Thursday, February 7, 2008
The ,space shuttle Atlantis has a 70% chance of getting rained out,
Weather outlook Thursday's launch of the space shuttle Atlantis has a 70% chance of getting rained out, NASA mission managers said this morning.
A cold front moving across the U.S. this week unleashed dozens of tornadoes in the mid-South late Tuesday evening and continues to churn up thunderstorms. NASA doesn't expect a twister to botch their 2:45 p.m. ET launch opportunity on Thursday, but the threat of a thunderstorm, showers or thick cloud cover has lowered launch expectations from 40% to 30%.
Jeff Spaulding, NASA test director, said the best case scenario is if inclement conditions suddenly clear up before launch time.
"We always hope for that," Spaulding said. "As we all know, weather in Florida changes very rapidly. Things may improve or improve enough to get us the ability to get off the ground. The worst case would be if ... we'd have to try a different day."
Showers concern NASA because rain can damage the thermal protection shield of Atlantis during its high-speed launch. Heavy cloud cover is also problematic, Winters noted, because visibility of the shuttle as it launches can be obscured and pose a threat to public safety.
Should unfavorable conditions push the agency to scrub its launch in the early tomorrow morning, mission managers will aim for a 2:19 p.m. ET attempt on Friday. The chance of getting Atlantis into orbit then has also been lowered, from 40% to 20%, because of the potential for lingering rain showers.
As NASA crosses its fingers for a break in bad weather tomorrow, technicians continue to prepare Atlantis for its big moment.
The 100-ton orbiter's power-producing fuel cells have been filled and will be activated later this evening, following the retraction of launch Pad 39A's 13-story rotating service structure (RSS). The moveable scaffolding helps technicians service and inspect vital areas of the space shuttle after it is rolled out to the launch pad. Once the RSS is rolled back, it will reveal the freshly prepared Atlantis spacecraft.
The seven astronauts of the STS-122 mission have also been making final preparations for their space shot.
The 11-day mission, led by Navy captain Stephen Frick, is slated to deliver the European Space Agency's (ESA) 10.3-ton Columbus laboratory to the International Space Station (ISS). Pilot Alan Poindexter, mission specialists Leland Melvin, Rex Walheim and Stanley Love, and ESA astronauts Leopold Eyharts and Hans Schlegel will join Frick on the mission.
Atlantis Waits On The Weather
Space shuttle Atlantis sits ready on launch pad 39A at the Kennedy Space Center in Cape Canaveral.
Not wind nor rain nor hail stops the U.S. Postal Service, but they do frustrate the people trying to launch space shuttles.

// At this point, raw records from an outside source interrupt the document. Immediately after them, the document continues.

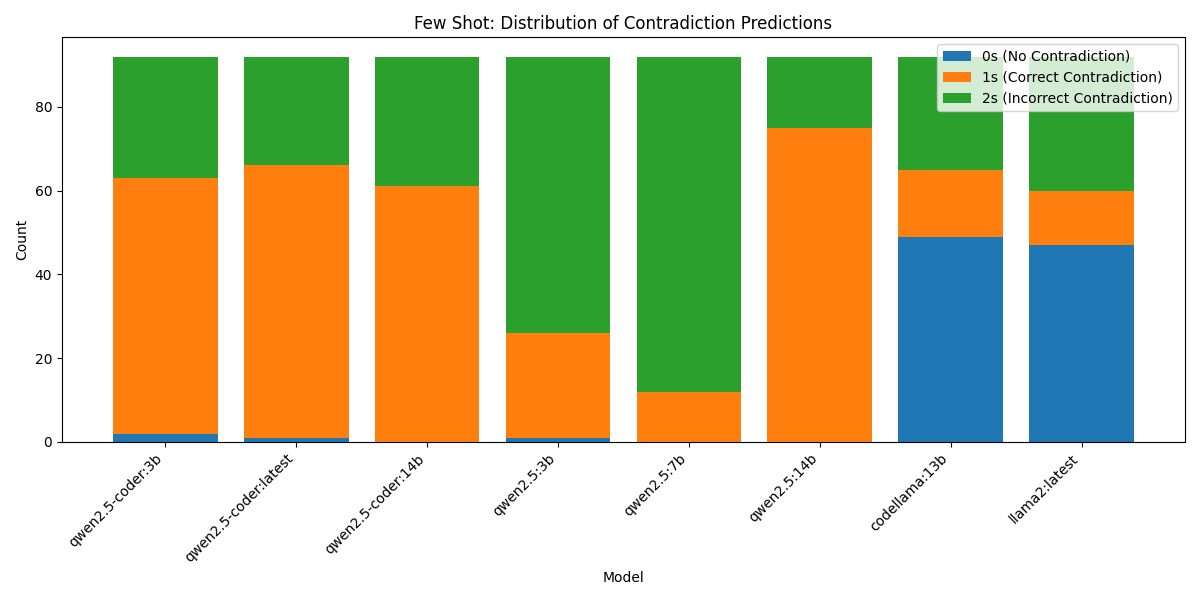
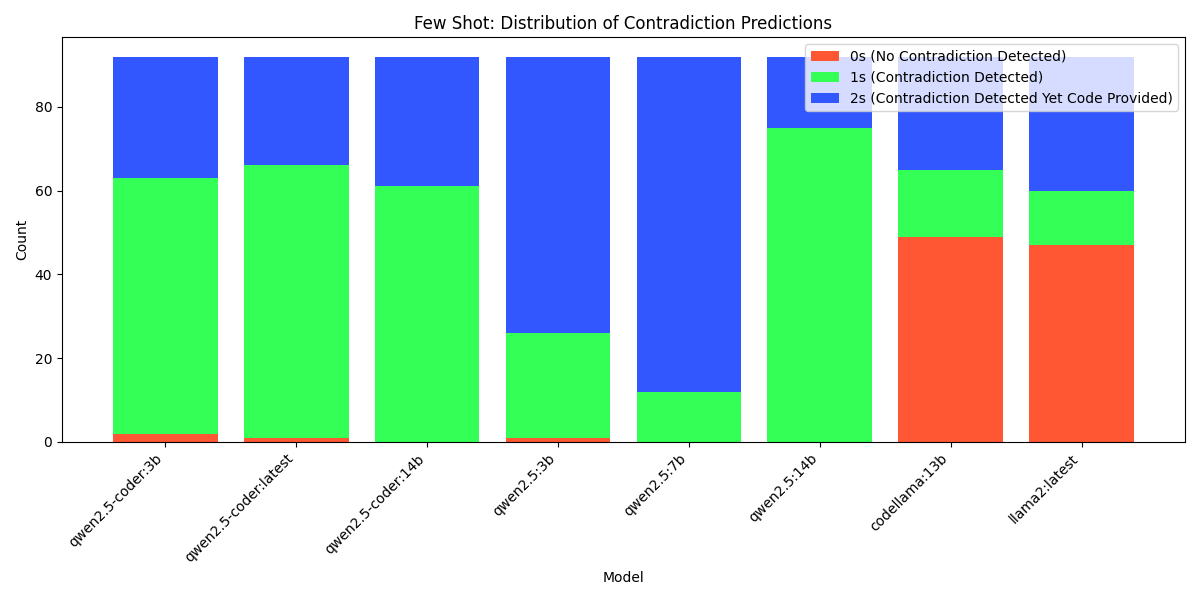
Results updated

diff --git a/diagram_generation.py b/diagram_generation.py
@@ -24,9 +24,9 @@ df = pd.DataFrame(data)
 
 # Plot for Zero Shot
 plt.figure(figsize=(12, 6))
-plt.bar(df["Model"], df["Zero_Shot_0s"], label="0s (No Contradiction)")
-plt.bar(df["Model"], df["Zero_Shot_1s"], bottom=df["Zero_Shot_0s"], label="1s (Correct Contradiction)")
-plt.bar(df["Model"], df["Zero_Shot_2s"], bottom=df["Zero_Shot_0s"] + df["Zero_Shot_1s"], label="2s (Incorrect Contradiction)")
+plt.bar(df["Model"], df["Zero_Shot_0s"], color='#FF5733', label="0s (No Contradiction Detected)")
+plt.bar(df["Model"], df["Zero_Shot_1s"], bottom=df["Zero_Shot_0s"], color='#33FF57', label="1s (Contradiction Detected)")
+plt.bar(df["Model"], df["Zero_Shot_2s"], bottom=df["Zero_Shot_0s"] + df["Zero_Shot_1s"], color='#3357FF', label="2s (Contradiction Detected Yet Code Provided)")
 plt.xlabel("Model")
 plt.ylabel("Count")
 plt.title("Zero Shot: Distribution of Contradiction Predictions")
@@ -38,9 +38,9 @@ plt.close()
 
 # Plot for Few Shot
 plt.figure(figsize=(12, 6))
-plt.bar(df["Model"], df["Few_Shot_0s"], label="0s (No Contradiction)")
-plt.bar(df["Model"], df["Few_Shot_1s"], bottom=df["Few_Shot_0s"], label="1s (Correct Contradiction)")
-plt.bar(df["Model"], df["Few_Shot_2s"], bottom=df["Few_Shot_0s"] + df["Few_Shot_1s"], label="2s (Incorrect Contradiction)")
+plt.bar(df["Model"], df["Few_Shot_0s"], color='#FF5733', label="0s (No Contradiction Detected)")
+plt.bar(df["Model"], df["Few_Shot_1s"], bottom=df["Few_Shot_0s"], color='#33FF57', label="1s (Contradiction Detected)")
+plt.bar(df["Model"], df["Few_Shot_2s"], bottom=df["Few_Shot_0s"] + df["Few_Shot_1s"], color='#3357FF', label="2s (Contradiction Detected Yet Code Provided)")
 plt.xlabel("Model")
 plt.ylabel("Count")
 plt.title("Few Shot: Distribution of Contradiction Predictions")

A weather front moving through Florida could put the brakes on Thursday's planned 2:47 p.m. liftoff of Atlantis, when storm clouds are expected to linger around Kennedy Space Center.
Air Force meteorologists give only a 30 percent chance of favorable conditions. If NASA begins pumping 500,000 gallons of fuel into the giant external tank about 5:30 a.m., the countdown will continue.
The seven astronauts were supposed to blast off in December on an 11-day mission to the International Space Station, but faulty fuel sensors forced lengthy troubleshooting and repairs on the pad. Now, with the shuttle given a clean bill of health, it's a matter of waiting out the weather.
If all goes well, Atlantis will take into orbit a giant science lab called Columbus, built by the European Space Agency. The 10-ton cylinder houses nearly a dozen science "racks" where astronauts will do experiments in near zero-gravity.
"Everything is ready to go," said Clare Mattok, a spokeswoman for the ESA. "Time really isn't a problem because we could wait on the pad until the end of March. This mission has been a long time coming, so a few extra weeks of delays won't make a difference."
But the National Aeronautics and Space Administration doesn't have as much wiggle room as it did in past years. The shuttle fleet is on target for retirement in 2010, and with less than a dozen missions left, the agency must complete as much of the space station as possible, and make repairs on the Hubble Space Telescope.
Atlantis' crew consists of commander Stephen Frick; pilot Alan Poindexter; mission specialists Leland Melvin, Rex Walheim and Stanley Love; and European Space Agency astronauts Hans Schlegel and Leopold Eyharts. Eyharts will remain on the space station, replacing Dan Tani, who will come home aboard Atlantis.
Posted by SANJIDA AFROJ at 1:19 AM